Caleb was very involved in local affairs and was one of the founders the first government school at Tumby Bay in 1905 and was one of the first officers of the Tumby Bay Lipson Branch of the British and Foreign Bible Society when it opened on 29th May 1908. He also laid the foundation stone of the first stone public hall in Tumby Bay on 24th February 1906.
Caleb died at the age of 71 near Lipson on 11th July 1921 and is buried at the Lipson Cemetery.
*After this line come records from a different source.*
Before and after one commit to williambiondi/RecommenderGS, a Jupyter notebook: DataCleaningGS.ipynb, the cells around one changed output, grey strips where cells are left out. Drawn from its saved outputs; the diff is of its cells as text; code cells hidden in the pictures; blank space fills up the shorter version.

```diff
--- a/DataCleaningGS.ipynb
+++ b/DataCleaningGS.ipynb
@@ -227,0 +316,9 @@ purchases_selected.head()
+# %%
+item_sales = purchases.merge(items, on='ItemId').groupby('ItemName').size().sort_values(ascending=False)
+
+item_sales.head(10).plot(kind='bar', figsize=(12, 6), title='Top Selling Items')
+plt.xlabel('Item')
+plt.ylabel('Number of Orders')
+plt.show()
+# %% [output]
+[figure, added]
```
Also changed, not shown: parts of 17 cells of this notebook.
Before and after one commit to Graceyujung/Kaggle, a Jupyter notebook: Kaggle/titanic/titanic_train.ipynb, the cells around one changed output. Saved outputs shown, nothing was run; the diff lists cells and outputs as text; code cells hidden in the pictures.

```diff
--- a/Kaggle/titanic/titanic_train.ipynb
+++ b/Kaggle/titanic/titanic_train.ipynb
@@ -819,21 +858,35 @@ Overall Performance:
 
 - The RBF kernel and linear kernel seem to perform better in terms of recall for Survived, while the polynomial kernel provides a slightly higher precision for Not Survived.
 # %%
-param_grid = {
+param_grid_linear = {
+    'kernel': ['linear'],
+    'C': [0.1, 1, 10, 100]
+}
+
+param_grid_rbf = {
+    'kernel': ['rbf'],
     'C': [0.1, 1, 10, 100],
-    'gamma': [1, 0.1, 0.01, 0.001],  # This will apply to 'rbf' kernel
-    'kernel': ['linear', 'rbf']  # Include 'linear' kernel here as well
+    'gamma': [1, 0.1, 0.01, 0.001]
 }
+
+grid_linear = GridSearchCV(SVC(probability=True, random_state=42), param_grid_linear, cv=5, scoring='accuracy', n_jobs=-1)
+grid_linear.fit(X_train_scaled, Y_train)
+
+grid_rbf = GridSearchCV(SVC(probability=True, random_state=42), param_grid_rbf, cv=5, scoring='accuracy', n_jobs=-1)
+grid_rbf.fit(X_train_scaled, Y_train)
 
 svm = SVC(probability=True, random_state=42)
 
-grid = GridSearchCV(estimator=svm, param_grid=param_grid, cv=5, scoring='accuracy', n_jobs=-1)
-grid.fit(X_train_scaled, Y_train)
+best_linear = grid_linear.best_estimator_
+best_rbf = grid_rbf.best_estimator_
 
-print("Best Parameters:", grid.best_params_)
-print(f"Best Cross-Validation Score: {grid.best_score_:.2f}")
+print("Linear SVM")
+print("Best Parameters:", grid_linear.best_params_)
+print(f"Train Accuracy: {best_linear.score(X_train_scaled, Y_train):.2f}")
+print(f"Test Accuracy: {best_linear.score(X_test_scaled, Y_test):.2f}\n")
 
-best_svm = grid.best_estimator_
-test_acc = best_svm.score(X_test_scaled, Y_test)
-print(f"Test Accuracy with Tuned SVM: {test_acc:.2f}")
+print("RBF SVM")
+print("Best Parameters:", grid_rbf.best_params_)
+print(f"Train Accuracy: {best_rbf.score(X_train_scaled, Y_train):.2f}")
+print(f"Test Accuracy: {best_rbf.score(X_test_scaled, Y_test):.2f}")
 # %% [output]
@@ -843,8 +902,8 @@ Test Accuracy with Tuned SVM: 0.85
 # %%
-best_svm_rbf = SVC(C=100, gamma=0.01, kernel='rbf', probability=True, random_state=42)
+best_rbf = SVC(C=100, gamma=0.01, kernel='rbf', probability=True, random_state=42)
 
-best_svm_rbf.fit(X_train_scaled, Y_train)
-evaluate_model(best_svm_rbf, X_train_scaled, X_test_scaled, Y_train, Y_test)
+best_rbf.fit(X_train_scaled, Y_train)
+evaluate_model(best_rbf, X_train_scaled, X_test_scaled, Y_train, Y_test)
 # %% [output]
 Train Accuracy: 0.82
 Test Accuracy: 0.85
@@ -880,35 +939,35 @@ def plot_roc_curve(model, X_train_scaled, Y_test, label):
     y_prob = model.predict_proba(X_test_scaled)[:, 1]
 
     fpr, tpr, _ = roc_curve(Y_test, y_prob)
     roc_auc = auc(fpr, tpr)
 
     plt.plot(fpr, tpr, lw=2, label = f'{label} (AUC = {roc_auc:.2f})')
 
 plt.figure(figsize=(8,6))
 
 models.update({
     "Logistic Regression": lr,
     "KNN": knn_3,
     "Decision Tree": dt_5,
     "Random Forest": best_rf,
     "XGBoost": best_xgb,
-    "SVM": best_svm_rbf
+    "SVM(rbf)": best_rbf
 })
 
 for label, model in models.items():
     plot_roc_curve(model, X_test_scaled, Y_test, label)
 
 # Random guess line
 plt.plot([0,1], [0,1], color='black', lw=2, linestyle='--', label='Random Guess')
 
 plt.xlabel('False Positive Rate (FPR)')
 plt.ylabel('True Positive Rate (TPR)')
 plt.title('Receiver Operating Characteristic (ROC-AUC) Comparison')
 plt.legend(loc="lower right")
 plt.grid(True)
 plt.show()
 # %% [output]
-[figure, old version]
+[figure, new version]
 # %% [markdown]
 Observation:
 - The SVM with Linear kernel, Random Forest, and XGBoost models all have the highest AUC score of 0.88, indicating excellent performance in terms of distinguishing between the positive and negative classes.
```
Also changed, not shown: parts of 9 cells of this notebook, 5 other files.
Jessie moved to Adelaide after his death and remained there until she died in 1930s.
Grave of Caleb Provis, Lipson Cemetery, SA
Hannum originates from the name of Hanham, a hamlet in the parish of Britton in the county of Gloucester, five miles from Bristol and official records from 1273 mention Thomas de Hanam of the County of Somerset who may have been an ancestor of Janetta Hannum as Somerset borders Wiltshire near Foxham.
Most of my information about the Provis Family is from the following book: Curtis, Pat Provis family history Port Lincoln : P. Curtis, 1984 (Out of print). Available at the State Library of South Australia and the Flinders University Library.
Personal items of Janetta Provis
Cover of book dated 1826 belonging to Janetta Provis
Hand written notes by Janetta Provis inside book from 1826
Photos of Poonindie Mission and possibly Janetta Provis from a family photo album
Click here to see Provis Family Wiltshire GallerySources of information include : Curtis, Pat Provis family history 1854-1984, [Port Lincoln, S. Aust. : P. Curtis], 1984. Ancestry.com , Geneaology SA databases, Trove website, Findmypast.com